## RECORDS FOR THE TASK
*** Block opens ***

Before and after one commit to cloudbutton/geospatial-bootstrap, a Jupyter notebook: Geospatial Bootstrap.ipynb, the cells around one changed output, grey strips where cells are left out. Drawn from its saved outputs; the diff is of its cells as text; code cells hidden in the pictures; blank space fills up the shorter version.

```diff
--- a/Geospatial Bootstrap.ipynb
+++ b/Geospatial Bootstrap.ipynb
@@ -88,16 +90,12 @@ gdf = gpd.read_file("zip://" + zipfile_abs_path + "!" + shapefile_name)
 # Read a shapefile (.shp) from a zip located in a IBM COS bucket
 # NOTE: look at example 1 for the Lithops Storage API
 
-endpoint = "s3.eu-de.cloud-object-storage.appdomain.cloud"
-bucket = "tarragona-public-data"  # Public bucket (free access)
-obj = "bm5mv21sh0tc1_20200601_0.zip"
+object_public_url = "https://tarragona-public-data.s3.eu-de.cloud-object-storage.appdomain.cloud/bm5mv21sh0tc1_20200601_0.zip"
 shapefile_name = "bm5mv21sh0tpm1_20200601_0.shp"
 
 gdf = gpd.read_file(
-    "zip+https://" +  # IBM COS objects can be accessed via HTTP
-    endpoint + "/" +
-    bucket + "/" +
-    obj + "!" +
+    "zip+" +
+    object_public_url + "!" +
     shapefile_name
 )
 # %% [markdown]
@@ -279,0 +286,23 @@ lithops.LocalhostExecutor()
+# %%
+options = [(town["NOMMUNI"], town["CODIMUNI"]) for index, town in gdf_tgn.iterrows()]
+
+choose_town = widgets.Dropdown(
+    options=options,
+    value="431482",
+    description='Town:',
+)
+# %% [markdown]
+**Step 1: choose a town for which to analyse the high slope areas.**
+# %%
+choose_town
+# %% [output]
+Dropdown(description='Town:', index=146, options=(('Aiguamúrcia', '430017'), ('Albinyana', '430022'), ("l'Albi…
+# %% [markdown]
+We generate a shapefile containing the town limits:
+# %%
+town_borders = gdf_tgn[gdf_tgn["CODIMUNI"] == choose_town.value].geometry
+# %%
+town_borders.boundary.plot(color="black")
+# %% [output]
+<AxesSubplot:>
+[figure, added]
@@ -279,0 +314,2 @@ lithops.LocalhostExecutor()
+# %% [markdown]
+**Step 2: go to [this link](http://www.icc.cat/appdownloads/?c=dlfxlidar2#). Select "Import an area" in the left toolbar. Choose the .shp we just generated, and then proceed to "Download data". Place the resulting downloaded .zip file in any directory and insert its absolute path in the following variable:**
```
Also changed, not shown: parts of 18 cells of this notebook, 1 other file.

*** Block closes ***

## TASK BRIEF
Go line by line through the data and copy any that contain "description".

## WRITTEN ANSWER
+    description='Town:',
+Dropdown(description='Town:', index=146, options=(('Aiguamúrcia', '430017'), ('Albinyana', '430022'), ("l'Albi…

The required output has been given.